[DATA TO EXAMINE — start]

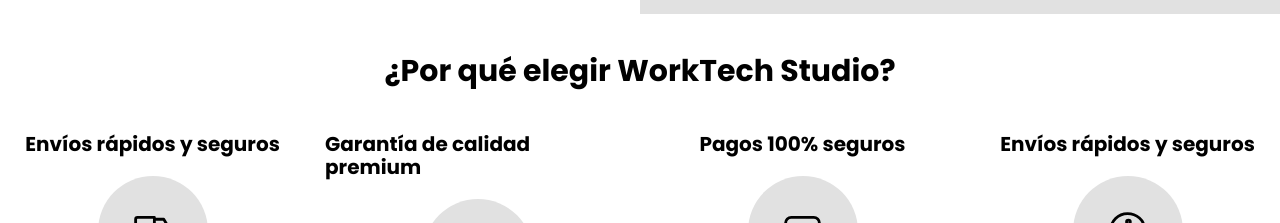
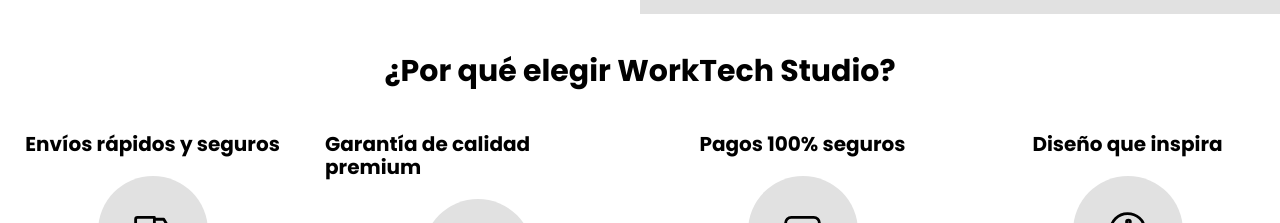
Before and after one commit to YeisonM1/Tienda-Tecnologia, a plain HTML site: page index.html in a window 1280 px wide. Shown: the part 1680-1903 px from the top of the page. Drawn offline with Linux system fonts and the light colour scheme.

Commit message:
Tienda Tecnologia

```diff
--- a/index.html
+++ b/index.html
@@ -95,7 +95,7 @@
                 <p>Tu información siempre protegida con nuestros métodos de pago cifrados.</p>
             </div>
             <div class="porque">
-                <h3>Envíos rápidos y seguros</h3>
+                <h3>Diseño que inspira</h3>
                 <div class="porque__icono">
                     <svg  xmlns="http://www.w3.org/2000/svg"  width="45"  height="45"  viewBox="0 0 24 24"  fill="none"  stroke="currentColor"  stroke-width="1.5"  stroke-linecap="round"  stroke-linejoin="round"  class="icon icon-tabler icons-tabler-outline icon-tabler-palette"><path stroke="none" d="M0 0h24v24H0z" fill="none"/><path d="M12 21a9 9 0 0 1 0 -18c4.97 0 9 3.582 9 8c0 1.06 -.474 2.078 -1.318 2.828c-.844 .75 -1.989 1.172 -3.182 1.172h-2.5a2 2 0 0 0 -1 3.75a1.3 1.3 0 0 1 -1 2.25" /><path d="M8.5 10.5m-1 0a1 1 0 1 0 2 0a1 1 0 1 0 -2 0" /><path d="M12.5 7.5m-1 0a1 1 0 1 0 2 0a1 1 0 1 0 -2 0" /><path d="M16.5 10.5m-1 0a1 1 0 1 0 2 0a1 1 0 1 0 -2 0" /></svg>
                 </div>
```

[DATA TO EXAMINE — finish]

WHAT IS REQUIRED =
For each line in the entries that contains the string "Tecnologia", make a copy.

ANSWER SECTION =
Before and after one commit to YeisonM1/Tienda-Tecnologia, a plain HTML site: page index.html in a window 1280 px wide. Shown: the part 1680-1903 px from the top of the page. Drawn offline with Linux system fonts and the light colour scheme.
Tienda Tecnologia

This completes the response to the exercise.